This is a perfectly good idea. 
After that, we headed to the exchange point and met up with van 1 for the first major exchange. Poor Trey! On his extreme downhill, his toenails were destroyed!
Matt was runner 6, and he handed off to David. David got started just as the sun started to fade.
Running into the sunset
By the time he handed off to Marcelle, it was dusk; when Marcelle handed off to me, it was night already. I ran two night legs close together, and don't mind admitting that I felt terrible. Van 2 ran through the night and handed off to van 1 as storms started sweeping in. Poor Melissa ran seven tough miles in driving rain; while they faced the first bands of the storm, we had tried to sleep at a high school. The rest of my van paid $2 for a cot, but I - who was feeling terrible at this point - lay down in the back of the van. Remarkably, considering I had a terribly upset stomach, I was able to sleep for an hour and a half. When David took over from van 1 again, I tried to drink coffee and get back into my normal morning routine, hoping that would help me feel more alive.

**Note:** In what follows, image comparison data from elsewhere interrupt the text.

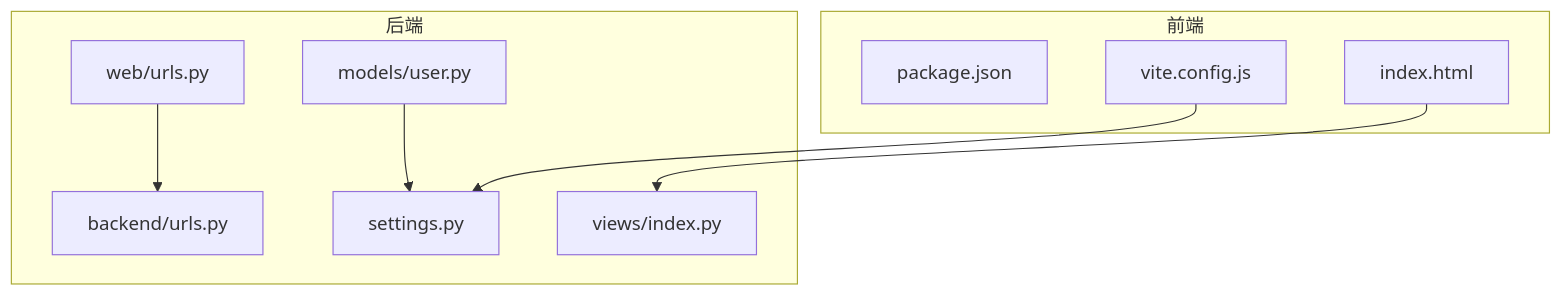
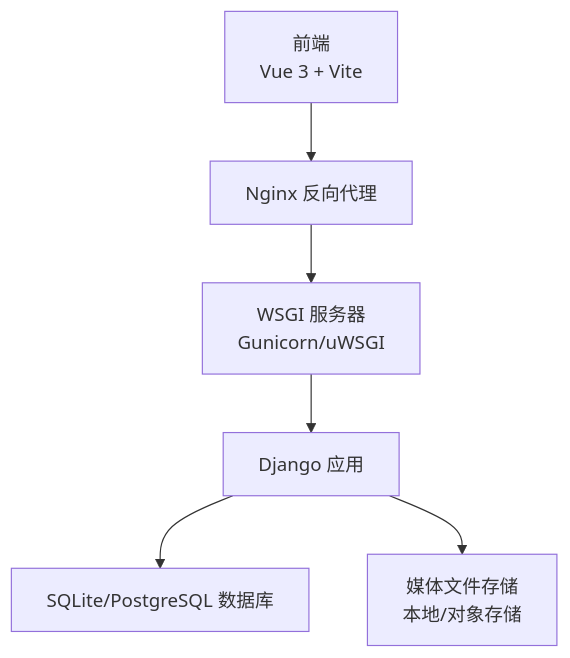
One commit to Blaipchi/LLM_AIfriends changed the first of 6 diagrams in .qoder/repowiki/zh/content/部署指南/生产环境部署.md. Above: the diagram before and after it, drawn with Mermaid. The commit also changed other lines of this file and 89 other files, not shown here.

````diff
--- a/.qoder/repowiki/zh/content/部署指南/生产环境部署.md
+++ b/.qoder/repowiki/zh/content/部署指南/生产环境部署.md
@@ -47,19 +39,8 @@
 ```mermaid
 graph TB
-subgraph "前端"
-FE_PKG["package.json"]
-FE_VITE["vite.config.js"]
-FE_HTML["index.html"]
-end
-subgraph "后端"
-DJ_SET["settings.py"]
-DJ_URLS_APP["web/urls.py"]
-DJ_URLS_ROOT["backend/urls.py"]
-DJ_INDEX["views/index.py"]
-DJ_MODELS["models/user.py"]
-end
-FE_VITE --> DJ_SET
-FE_HTML --> DJ_INDEX
-DJ_URLS_APP --> DJ_URLS_ROOT
-DJ_MODELS --> DJ_SET
+FE["前端<br/>Vue 3 + Vite"] --> NGINX["Nginx 反向代理"]
+NGINX --> GUNICORN["WSGI 服务器<br/>Gunicorn/uWSGI"]
+GUNICORN --> DJANGO["Django 应用"]
+DJANGO --> DB["SQLite/PostgreSQL 数据库"]
+DJANGO --> MEDIA["媒体文件存储<br/>本地/对象存储"]
 ```
````
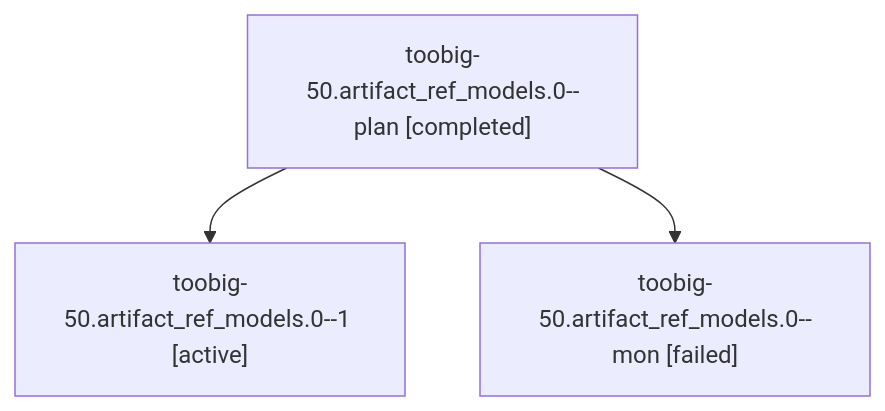
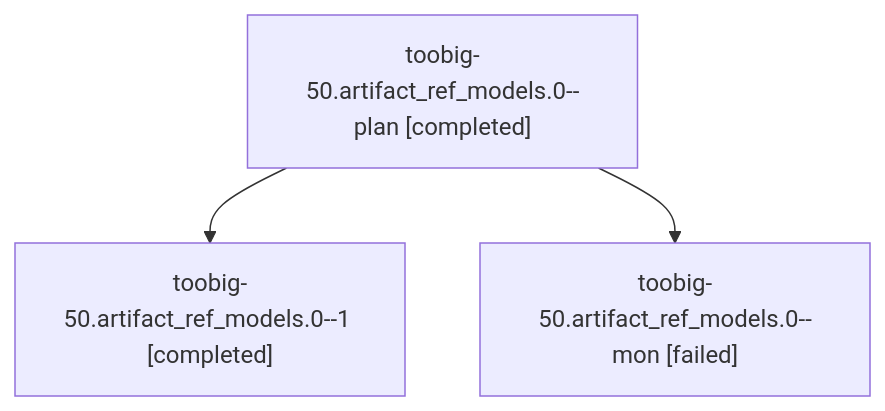
One commit to sase-org/sase--agents changed the diagram in families/bbugyi200.athena.toobig-50.artifact_ref_models.0.md. Above: the diagram before and after it, drawn with Mermaid. The commit also changed other lines of this file and 23 other files, not shown here.

````diff
--- a/families/bbugyi200.athena.toobig-50.artifact_ref_models.0.md
+++ b/families/bbugyi200.athena.toobig-50.artifact_ref_models.0.md
@@ -9,8 +9,8 @@
 ```mermaid
 flowchart TD
   n0["toobig-50.artifact_ref_models.0--plan [completed]"]
-  n1["toobig-50.artifact_ref_models.0--1 [active]"]
+  n1["toobig-50.artifact_ref_models.0--1 [completed]"]
   n0 --> n1
   n2["toobig-50.artifact_ref_models.0--mon [failed]"]
   n0 --> n2
 ```
````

Poor David. His hard, hilly leg was in the middle of the night in sheets of rain. It was miserable, but he was a trooper. Our biggest blunder was right after: Marcelle took over for David, and she had to wait at the exchange for over 5 minutes as our van was stuck in miserable traffic! I got out to meet her once we were allowed to, but slogging through muddy gravel in the dark and the rain on a narrow road with no shoulder and heavy traffic took me a long time. I felt terrible for her.

Because I had to pick up an extra leg in the middle of the night since we had only 11 runners, this was my third leg, and when I handed off to Laine, I was relieved to get a REAL break before my last leg. As Laine ran/walked (she usually alternated, which helped her finish a relay that required more hours of running in one day than she normally does in a week!), the sun rose, and rain became a drizzle. By the time Michele handed off to van 1 again, the rain stopped. Finally!
Then came the least enjoyable part - the daytime hours of being stuck in a van at a crawl, just trying to beat your runner to the exchange. It was a disorganized disaster of traffic, and not fun at all! I was grateful, however, to finally run a leg in daylight hours. All my other runs were in the dark. By the last few legs for van 2, the weather had drastically shifted to storm mode. A tropical storm pounded us as we ran, and the wind and rain were really rough. The wind whistled around us as we waited for the final exchange.
Bleak exchange! 
Amazingly, Michele - our least experienced runner - ran a hard nearly-7-mile leg in the rain and wind and handed off to Celeste with a smile! The best part, though, was that after she handed off some dude stopped her and asked her for her number. Yeah, she totally ran a crazy stormy 7 miler and ALSO got a guy's digits! Too cute!
Celeste (running an earlier leg, but you get the picture)
Celeste was picking up a fourth leg to run us in to the finish.
Well, you know what the finish was like:
Cannot believe they didn't tear all this down as soon as they got the weather forecast! 
So after struggling through gusts and eating a good amount of sand, we high-fived Celeste (who ran something fast and amazing because that's what she does!) and beat it back to the house for pizza, wine, and blister contests. We couldn't stay if we'd wanted to - everything was cancelled.
27:54 was our time. It was a fun experience, and I'm glad we did it, but I have my reservations about the entire event. More on that later, but next, my legs!